About this exercise: Exactly as written, return every line of the data below.

Given data:
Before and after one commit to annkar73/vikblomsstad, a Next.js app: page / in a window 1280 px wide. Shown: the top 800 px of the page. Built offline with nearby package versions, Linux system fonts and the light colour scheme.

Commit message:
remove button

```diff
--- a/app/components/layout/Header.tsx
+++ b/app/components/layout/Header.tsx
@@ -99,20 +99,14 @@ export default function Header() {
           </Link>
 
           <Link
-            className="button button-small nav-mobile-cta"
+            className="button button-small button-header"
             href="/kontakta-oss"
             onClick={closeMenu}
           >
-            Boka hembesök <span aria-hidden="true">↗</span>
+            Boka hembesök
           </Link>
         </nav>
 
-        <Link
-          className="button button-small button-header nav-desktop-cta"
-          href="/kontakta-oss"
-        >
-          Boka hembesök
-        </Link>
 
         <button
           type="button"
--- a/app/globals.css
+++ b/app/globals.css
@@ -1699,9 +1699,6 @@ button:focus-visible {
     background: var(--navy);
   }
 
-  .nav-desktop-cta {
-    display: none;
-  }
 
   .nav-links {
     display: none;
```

Output for this task:
Before and after one commit to annkar73/vikblomsstad, a Next.js app: page / in a window 1280 px wide. Shown: the top 800 px of the page. Built offline with nearby package versions, Linux system fonts and the light colour scheme.

Commit message:
remove button

```diff
--- a/app/components/layout/Header.tsx
+++ b/app/components/layout/Header.tsx
@@ -99,20 +99,14 @@ export default function Header() {
           </Link>
 
           <Link
-            className="button button-small nav-mobile-cta"
+            className="button button-small button-header"
             href="/kontakta-oss"
             onClick={closeMenu}
           >
-            Boka hembesök <span aria-hidden="true">↗</span>
+            Boka hembesök
           </Link>
         </nav>
 
-        <Link
-          className="button button-small button-header nav-desktop-cta"
-          href="/kontakta-oss"
-        >
-          Boka hembesök
-        </Link>
 
         <button
           type="button"
--- a/app/globals.css
+++ b/app/globals.css
@@ -1699,9 +1699,6 @@ button:focus-visible {
     background: var(--navy);
   }
 
-  .nav-desktop-cta {
-    display: none;
-  }
 
   .nav-links {
     display: none;
```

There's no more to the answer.